(Entries taken from a collection)
::::

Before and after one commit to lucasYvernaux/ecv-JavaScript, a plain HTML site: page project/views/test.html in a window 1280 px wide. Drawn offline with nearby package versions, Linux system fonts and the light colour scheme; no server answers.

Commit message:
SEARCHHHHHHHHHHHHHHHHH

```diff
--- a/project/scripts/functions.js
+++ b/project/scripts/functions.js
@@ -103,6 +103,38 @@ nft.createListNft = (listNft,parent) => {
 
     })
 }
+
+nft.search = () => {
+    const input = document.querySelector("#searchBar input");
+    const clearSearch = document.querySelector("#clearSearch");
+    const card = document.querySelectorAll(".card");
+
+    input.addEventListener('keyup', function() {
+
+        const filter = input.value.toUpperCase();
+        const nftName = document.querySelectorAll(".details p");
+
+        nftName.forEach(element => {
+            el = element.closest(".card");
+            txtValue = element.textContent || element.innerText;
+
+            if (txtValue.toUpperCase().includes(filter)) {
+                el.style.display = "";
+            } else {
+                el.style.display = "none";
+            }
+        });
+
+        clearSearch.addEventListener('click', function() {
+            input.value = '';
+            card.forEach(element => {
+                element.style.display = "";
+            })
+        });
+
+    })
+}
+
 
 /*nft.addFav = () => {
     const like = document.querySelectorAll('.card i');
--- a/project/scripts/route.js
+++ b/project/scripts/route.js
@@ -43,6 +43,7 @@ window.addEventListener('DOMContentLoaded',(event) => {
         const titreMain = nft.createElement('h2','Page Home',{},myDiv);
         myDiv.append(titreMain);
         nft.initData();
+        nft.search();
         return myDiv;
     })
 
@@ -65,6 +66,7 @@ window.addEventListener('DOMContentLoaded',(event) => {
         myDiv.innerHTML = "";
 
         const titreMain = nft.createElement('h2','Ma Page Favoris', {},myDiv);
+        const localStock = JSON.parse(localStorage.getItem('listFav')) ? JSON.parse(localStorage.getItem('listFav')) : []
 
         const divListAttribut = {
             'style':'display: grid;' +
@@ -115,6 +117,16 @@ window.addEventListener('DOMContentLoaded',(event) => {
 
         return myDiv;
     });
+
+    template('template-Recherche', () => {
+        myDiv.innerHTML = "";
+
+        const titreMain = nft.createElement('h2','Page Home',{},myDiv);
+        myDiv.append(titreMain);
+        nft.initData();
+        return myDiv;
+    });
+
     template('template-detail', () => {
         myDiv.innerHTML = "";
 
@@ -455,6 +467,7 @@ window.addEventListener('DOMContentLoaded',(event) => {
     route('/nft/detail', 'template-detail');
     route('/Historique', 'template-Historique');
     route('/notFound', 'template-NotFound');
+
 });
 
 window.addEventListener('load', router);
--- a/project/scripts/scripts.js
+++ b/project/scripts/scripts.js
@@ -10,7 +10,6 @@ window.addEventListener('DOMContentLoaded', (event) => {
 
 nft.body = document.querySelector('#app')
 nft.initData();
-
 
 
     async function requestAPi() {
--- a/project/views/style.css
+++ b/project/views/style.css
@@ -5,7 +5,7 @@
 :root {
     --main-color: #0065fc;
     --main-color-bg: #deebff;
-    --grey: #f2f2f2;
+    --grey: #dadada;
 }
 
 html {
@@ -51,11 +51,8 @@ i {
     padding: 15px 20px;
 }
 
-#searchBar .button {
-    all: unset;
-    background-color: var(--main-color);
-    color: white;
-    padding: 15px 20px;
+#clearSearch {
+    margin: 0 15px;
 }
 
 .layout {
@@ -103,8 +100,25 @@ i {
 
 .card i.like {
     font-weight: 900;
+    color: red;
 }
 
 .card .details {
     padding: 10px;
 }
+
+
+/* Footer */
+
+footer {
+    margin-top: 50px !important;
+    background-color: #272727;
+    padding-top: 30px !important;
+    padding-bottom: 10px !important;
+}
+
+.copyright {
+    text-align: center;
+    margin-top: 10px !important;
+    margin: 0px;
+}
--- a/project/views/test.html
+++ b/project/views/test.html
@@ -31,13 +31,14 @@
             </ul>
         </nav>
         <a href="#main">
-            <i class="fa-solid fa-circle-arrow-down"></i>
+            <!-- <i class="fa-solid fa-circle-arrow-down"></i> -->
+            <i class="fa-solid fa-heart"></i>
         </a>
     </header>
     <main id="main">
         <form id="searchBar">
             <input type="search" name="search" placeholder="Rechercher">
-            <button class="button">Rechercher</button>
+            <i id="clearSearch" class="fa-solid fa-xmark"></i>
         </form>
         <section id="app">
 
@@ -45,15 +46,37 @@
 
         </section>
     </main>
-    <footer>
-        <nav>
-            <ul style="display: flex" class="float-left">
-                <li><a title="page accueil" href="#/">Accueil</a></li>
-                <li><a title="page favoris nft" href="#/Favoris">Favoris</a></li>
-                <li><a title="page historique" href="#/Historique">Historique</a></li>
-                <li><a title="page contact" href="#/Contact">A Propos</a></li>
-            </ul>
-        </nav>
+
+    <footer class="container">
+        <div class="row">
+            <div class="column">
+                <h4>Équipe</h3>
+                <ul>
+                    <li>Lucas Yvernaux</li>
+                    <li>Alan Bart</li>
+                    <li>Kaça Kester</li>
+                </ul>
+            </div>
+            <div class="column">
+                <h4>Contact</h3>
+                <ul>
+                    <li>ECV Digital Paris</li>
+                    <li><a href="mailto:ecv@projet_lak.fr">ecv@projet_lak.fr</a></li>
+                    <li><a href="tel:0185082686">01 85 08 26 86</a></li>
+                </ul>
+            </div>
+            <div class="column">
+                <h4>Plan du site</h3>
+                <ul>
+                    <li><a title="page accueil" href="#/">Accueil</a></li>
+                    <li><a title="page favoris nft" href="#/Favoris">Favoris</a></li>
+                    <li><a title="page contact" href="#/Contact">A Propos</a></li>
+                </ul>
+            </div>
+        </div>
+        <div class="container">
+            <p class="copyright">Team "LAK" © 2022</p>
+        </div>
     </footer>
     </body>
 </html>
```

::::

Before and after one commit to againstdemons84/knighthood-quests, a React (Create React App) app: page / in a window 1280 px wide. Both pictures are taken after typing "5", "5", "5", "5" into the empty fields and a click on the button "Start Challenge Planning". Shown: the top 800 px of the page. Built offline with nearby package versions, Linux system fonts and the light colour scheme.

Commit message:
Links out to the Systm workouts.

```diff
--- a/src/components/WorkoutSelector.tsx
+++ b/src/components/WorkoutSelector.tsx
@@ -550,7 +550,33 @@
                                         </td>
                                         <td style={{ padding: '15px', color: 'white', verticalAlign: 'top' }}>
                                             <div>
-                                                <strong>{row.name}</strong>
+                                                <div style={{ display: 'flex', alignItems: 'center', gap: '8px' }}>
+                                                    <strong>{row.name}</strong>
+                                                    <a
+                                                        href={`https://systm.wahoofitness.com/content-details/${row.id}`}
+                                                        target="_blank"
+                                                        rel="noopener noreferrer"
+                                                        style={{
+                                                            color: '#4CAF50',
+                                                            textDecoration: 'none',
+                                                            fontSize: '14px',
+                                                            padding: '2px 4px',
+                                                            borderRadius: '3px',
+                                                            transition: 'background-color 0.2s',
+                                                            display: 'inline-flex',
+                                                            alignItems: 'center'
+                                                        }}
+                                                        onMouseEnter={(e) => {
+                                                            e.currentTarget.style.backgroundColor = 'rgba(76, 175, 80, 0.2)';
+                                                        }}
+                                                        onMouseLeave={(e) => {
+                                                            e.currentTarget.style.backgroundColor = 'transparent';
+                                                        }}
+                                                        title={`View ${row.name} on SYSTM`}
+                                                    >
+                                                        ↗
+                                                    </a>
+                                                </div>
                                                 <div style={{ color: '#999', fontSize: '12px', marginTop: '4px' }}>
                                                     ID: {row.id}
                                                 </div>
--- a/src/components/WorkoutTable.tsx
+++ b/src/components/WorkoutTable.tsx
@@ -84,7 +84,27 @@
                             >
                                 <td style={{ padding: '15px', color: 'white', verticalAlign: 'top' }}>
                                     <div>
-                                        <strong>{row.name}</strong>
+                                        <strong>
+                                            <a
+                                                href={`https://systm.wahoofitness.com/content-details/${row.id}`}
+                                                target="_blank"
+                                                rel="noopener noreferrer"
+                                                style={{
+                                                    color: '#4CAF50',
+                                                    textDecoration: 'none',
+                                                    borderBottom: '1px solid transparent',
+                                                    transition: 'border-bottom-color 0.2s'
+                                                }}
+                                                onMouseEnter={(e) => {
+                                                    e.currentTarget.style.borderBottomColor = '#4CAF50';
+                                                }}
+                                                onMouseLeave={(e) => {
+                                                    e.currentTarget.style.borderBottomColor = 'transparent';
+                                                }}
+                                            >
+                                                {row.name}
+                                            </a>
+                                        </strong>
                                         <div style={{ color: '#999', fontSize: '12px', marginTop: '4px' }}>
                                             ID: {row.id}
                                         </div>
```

::::

→ **Problem to solve**: Scan the records for the string "center" and report each line where it occurs.

→ **Output of the exercise**:
+    text-align: center;
+                                                <div style={{ display: 'flex', alignItems: 'center', gap: '8px' }}>
+                                                            alignItems: 'center'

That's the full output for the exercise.